The teacher was also the janitor. When very cold it was difficult to bank the fire in the stove so thee would be live coals in the morning. Cold mornings are remembered when the temperature was below zero, our hands would stick to the door knobs. Finally we'd get a fire going and in would come our students and we would spend half the day getting them thawed out. They would remind you they had walked, not across the road, but for miles.
There was no drinking water on the grounds around the school. Water was carried from the Nelson community well about one-fourth mile from the school and put in coolers. Imagine the opportunity to go for water. There was always a waiting list. Everybody wanted to make a trip to the Nelson well.
An interesting part of our school year was our trek to revival meetings. Yes, thank goodness we were allowed to go to the Cookseyville Church "under the hill" or the Mexico Church on the hill. We'd line up quietly, hold hands, a teacher near the front and one in the rear. Nobody rebelled, every child was eager to go. There were no rebellious parents either.
A thrilling experience at recess was getting to take our pennies to the Nelson grocery by the well for candy or chewing gum.
Some teachers were Katie Myers, Oscar Wicker, Allen Young, Mary Moore, John Yandell, Lola Patterson, Ruby Asher, Della Stembridge, Randall Woodall, Mr. and Mrs. Ben Crider, Bertha Graves, David Postlethweighte, Lois Hicklin, Gradys Graves, Mary Y. Conyer, Aline Stalion, Geneva Holcom, Ruby McMaster Tabor, Imogene Winstead, Gustava Cruce, Opal Wicker Scott and Gyneth Strong.

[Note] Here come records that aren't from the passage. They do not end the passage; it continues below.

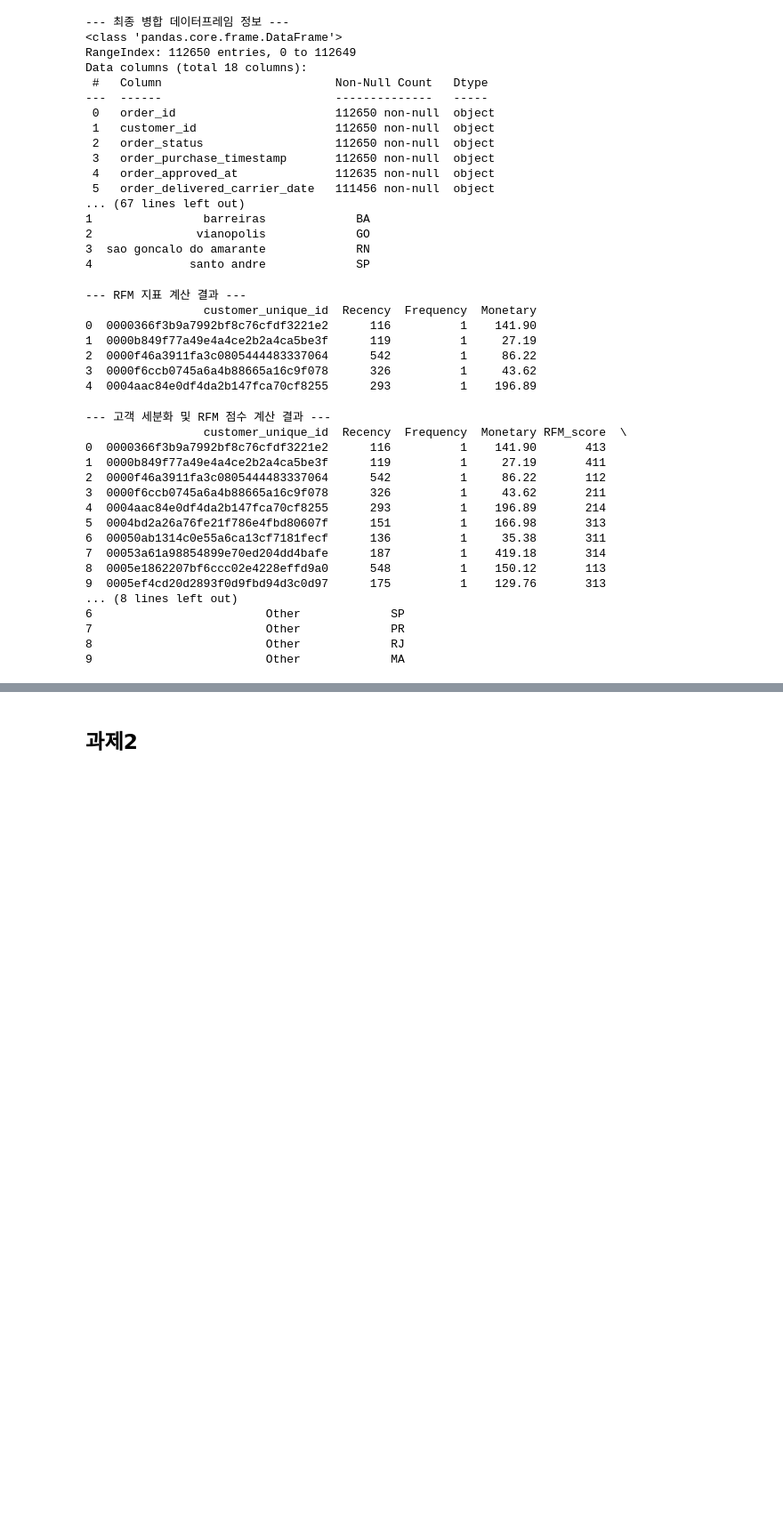
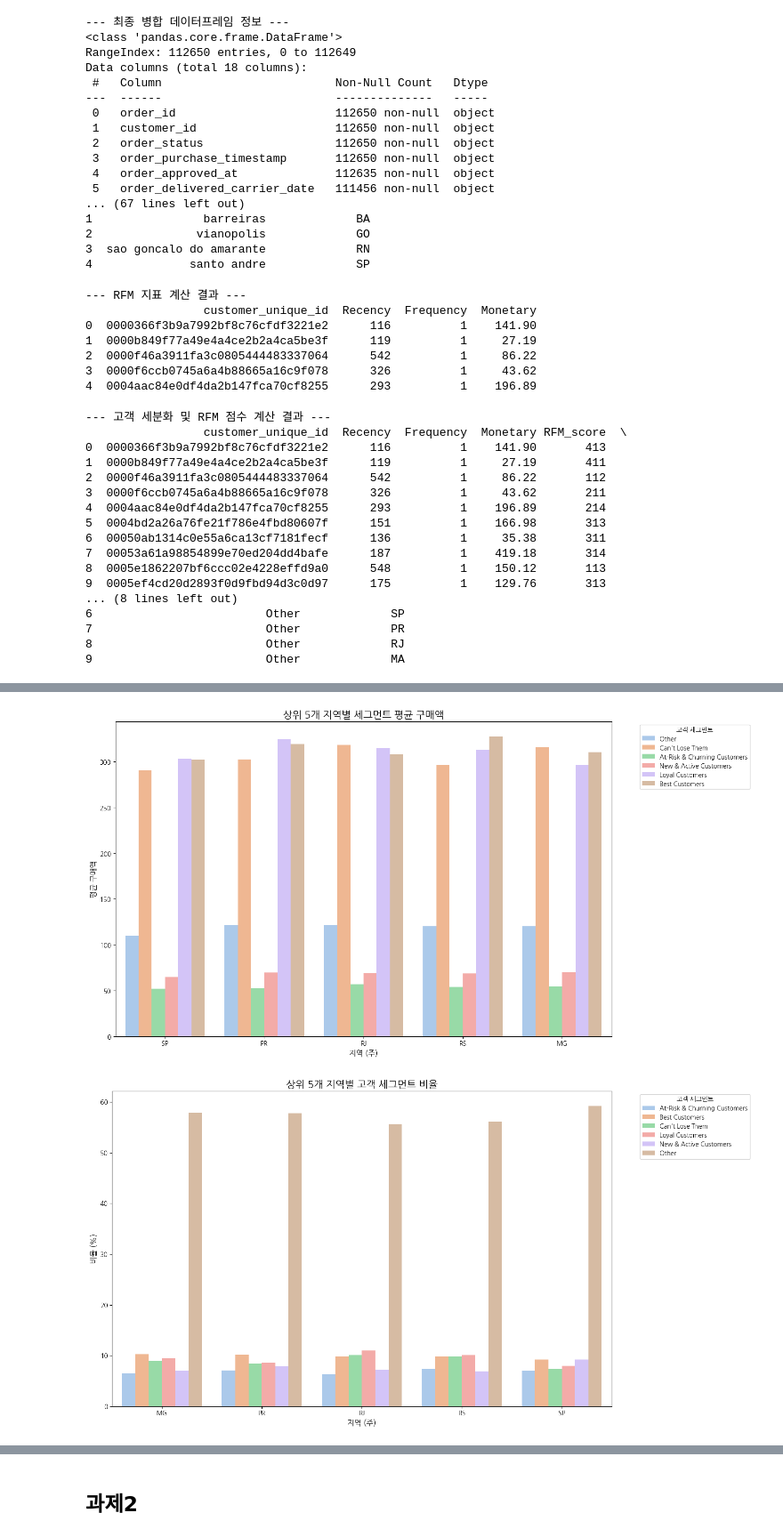
Before and after one commit to bse1120/pjt-data-analysis, a Jupyter notebook: test.ipynb, the cells around one changed output, grey strips where cells are left out. Shown at 89% size. Drawn from its saved outputs; the diff is of its cells as text; code cells hidden in the pictures; blank space fills up the shorter version.

```diff
--- a/test.ipynb
+++ b/test.ipynb
@@ -450,0 +161,77 @@ Name: count, dtype: int64
+# %%
+import pandas as pd
+import matplotlib.pyplot as plt
+import seaborn as sns
+import numpy as np
+
+# Load the segmented RFM data
+try:
+    rfm_segmented = pd.read_csv("rfm_segmented.csv")
+
+    # 1. 고객 세그먼트별 분포 분석
+    segment_counts = rfm_segmented['Segment'].value_counts(normalize=True) * 100
+    print("--- 고객 세그먼트별 분포 (%) ---")
+    print(segment_counts)
+    print("\n")
+
+    # 2. 세그먼트별 평균 RFM 값 분석
+    segment_metrics = rfm_segmented.groupby('Segment')[['Recency', 'Frequency', 'Monetary']].mean().round(2)
+    print("--- 세그먼트별 평균 RFM 값 ---")
+    print(segment_metrics)
+    print("\n")
+
+    # 3. 지역별 RFM 세그먼트 분포 분석
+    regional_segments = rfm_segmented.groupby(['customer_state', 'Segment']).size().unstack(fill_value=0)
+    # Calculate percentage within each state
+    regional_segments_perc = regional_segments.div(regional_segments.sum(axis=1), axis=0) * 100
+    print("--- 지역(주)별 고객 세그먼트 분포 (%) ---")
+    print(regional_segments_perc.head())
+    print("\n")
+
+    # 시각화를 위해 상위 5개 주만 선택
+    top_5_states = rfm_segmented['customer_state'].value_counts().head(5).index
+    df_top_states = rfm_segmented[rfm_segmented['customer_state'].isin(top_5_states)]
+
+    # Plot RFM distribution by state (파스텔톤으로 변경)
+    plt.figure(figsize=(15, 8))
+    sns.barplot(
+        data=df_top_states,
+        x='customer_state',
+        y='Monetary',
+        hue='Segment',
+        estimator=np.mean,
+        ci=None,
+        palette='pastel' # 팔레트를 'pastel'로 변경
+    )
+    plt.title('상위 5개 지역별 세그먼트 평균 구매액', fontsize=16)
+    plt.xlabel('지역 (주)', fontsize=12)
+    plt.ylabel('평균 구매액', fontsize=12)
+    plt.xticks(rotation=0)
+    plt.legend(title='고객 세그먼트', bbox_to_anchor=(1.05, 1), loc='upper left')
+    plt.tight_layout()
+    plt.savefig('regional_monetary_distribution_pastel.png') # 파일 이름 변경
+
+    # Plot segment distribution by state (파스텔톤으로 변경)
+    df_segment_counts = df_top_states.groupby(['customer_state', 'Segment']).size().reset_index(name='count')
+    total_counts = df_segment_counts.groupby('customer_state')['count'].sum()
+    df_segment_counts['percentage'] = df_segment_counts.apply(lambda row: (row['count'] / total_counts[row['customer_state']]) * 100, axis=1)
+
+    plt.figure(figsize=(15, 8))
+    sns.barplot(
+        data=df_segment_counts,
+        x='customer_state',
+        y='percentage',
+        hue='Segment',
+        palette='pastel' # 팔레트를 'pastel'로 변경
+    )
+    plt.title('상위 5개 지역별 고객 세그먼트 비율', fontsize=16)
+    plt.xlabel('지역 (주)', fontsize=12)
+    plt.ylabel('비율 (%)', fontsize=12)
+    plt.xticks(rotation=0)
+    plt.legend(title='고객 세그먼트', bbox_to_anchor=(1.05, 1), loc='upper left')
+    plt.tight_layout()
+    plt.savefig('regional_segment_distribution_pastel.png') # 파일 이름 변경
+
+except FileNotFoundError as e:
+    print(f"Error: {e}. Please ensure the files are uploaded or generated correctly.")
+# %% [output]
@@ -450,0 +258,2 @@ Name: count, dtype: int64
+[figure, added]
+[figure, added]
```
Also changed, not shown: parts of 14 cells of this notebook, 11 other files.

The history of the Mexico School ended with the school year of 1958-59. When school started that fall in August 1959, the school board made the announce that the school opening would make the discontinuance of the last one-room school in the county, the one at Mexico. Enrollment there was only 14 in 1958. The pupils and their teacher would be transferred to Frances.
Although the school was closed, the memories of the years spent at the Mexico school for students and families remain with them for years to come.